- _Dataset records_:
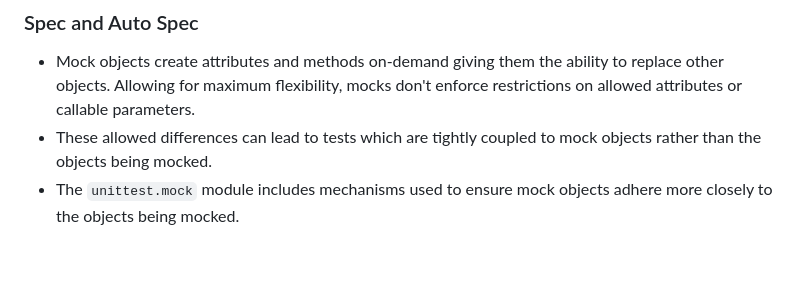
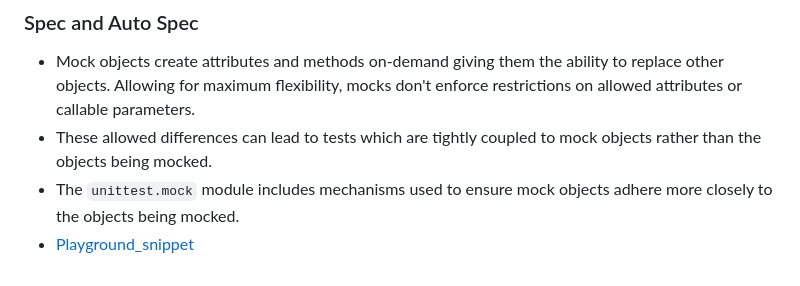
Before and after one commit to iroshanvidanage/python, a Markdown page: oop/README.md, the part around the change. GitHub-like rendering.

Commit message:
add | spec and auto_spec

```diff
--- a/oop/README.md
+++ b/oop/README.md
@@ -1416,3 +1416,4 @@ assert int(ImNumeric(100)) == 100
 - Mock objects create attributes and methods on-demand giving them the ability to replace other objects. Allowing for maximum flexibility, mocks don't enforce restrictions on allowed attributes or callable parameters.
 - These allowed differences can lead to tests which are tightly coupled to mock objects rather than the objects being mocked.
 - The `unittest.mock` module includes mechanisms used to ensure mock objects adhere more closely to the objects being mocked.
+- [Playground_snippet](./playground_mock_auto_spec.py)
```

...

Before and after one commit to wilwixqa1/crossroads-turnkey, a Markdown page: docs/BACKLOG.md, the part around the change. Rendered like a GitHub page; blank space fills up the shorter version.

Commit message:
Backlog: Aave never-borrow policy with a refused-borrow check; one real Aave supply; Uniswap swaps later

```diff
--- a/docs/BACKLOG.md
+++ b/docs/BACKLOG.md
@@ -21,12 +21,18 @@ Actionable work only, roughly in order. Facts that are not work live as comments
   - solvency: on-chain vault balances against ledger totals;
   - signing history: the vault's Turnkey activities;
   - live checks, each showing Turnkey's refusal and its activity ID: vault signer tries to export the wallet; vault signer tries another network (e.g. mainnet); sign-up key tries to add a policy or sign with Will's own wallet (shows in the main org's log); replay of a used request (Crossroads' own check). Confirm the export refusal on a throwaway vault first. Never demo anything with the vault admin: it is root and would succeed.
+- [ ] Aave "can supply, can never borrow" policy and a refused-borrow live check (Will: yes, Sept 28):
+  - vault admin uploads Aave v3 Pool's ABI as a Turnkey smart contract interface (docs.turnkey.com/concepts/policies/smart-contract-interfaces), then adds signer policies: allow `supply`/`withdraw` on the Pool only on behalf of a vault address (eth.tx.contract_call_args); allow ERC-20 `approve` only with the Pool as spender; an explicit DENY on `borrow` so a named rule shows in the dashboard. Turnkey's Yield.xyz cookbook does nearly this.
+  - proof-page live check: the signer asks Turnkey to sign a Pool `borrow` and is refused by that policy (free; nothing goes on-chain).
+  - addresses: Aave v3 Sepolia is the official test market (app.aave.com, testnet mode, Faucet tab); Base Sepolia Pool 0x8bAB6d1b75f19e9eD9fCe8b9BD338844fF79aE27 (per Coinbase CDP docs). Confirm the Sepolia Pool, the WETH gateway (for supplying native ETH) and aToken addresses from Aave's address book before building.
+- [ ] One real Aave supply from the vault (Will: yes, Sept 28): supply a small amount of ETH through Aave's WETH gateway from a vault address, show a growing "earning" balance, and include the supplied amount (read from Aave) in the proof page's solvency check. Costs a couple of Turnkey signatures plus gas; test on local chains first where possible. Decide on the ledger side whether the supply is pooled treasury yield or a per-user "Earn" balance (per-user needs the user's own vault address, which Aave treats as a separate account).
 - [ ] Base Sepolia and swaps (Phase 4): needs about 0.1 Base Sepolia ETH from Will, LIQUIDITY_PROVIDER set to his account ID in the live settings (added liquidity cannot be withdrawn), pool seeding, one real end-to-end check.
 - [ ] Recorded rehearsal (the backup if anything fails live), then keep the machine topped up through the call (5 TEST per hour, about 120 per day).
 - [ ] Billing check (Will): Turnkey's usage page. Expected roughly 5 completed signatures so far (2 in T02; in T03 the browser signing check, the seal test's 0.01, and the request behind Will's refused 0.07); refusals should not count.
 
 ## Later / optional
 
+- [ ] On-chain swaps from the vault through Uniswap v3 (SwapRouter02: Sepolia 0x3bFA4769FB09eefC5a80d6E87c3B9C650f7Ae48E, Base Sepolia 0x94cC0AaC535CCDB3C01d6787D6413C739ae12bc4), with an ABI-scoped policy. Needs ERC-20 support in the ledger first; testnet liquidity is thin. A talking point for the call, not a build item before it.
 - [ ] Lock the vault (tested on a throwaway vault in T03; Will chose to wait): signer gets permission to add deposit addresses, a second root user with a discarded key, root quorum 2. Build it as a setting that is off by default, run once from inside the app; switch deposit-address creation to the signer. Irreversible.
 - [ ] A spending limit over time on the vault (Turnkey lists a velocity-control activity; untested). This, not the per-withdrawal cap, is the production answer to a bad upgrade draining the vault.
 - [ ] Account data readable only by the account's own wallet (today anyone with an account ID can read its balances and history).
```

- _What is expected_: Look through the entries above, and wherever a line holds the string "signer", copy it.

- _Your response_:
   - live checks, each showing Turnkey's refusal and its activity ID: vault signer tries to export the wallet; vault signer tries another network (e.g. mainnet); sign-up key tries to add a policy or sign with Will's own wallet (shows in the main org's log); replay of a used request (Crossroads' own check). Confirm the export refusal on a throwaway vault first. Never demo anything with the vault admin: it is root and would succeed.
+  - vault admin uploads Aave v3 Pool's ABI as a Turnkey smart contract interface (docs.turnkey.com/concepts/policies/smart-contract-interfaces), then adds signer policies: allow `supply`/`withdraw` on the Pool only on behalf of a vault address (eth.tx.contract_call_args); allow ERC-20 `approve` only with the Pool as spender; an explicit DENY on `borrow` so a named rule shows in the dashboard. Turnkey's Yield.xyz cookbook does nearly this.
+  - proof-page live check: the signer asks Turnkey to sign a Pool `borrow` and is refused by that policy (free; nothing goes on-chain).
 - [ ] Lock the vault (tested on a throwaway vault in T03; Will chose to wait): signer gets permission to add deposit addresses, a second root user with a discarded key, root quorum 2. Build it as a setting that is off by default, run once from inside the app; switch deposit-address creation to the signer. Irreversible.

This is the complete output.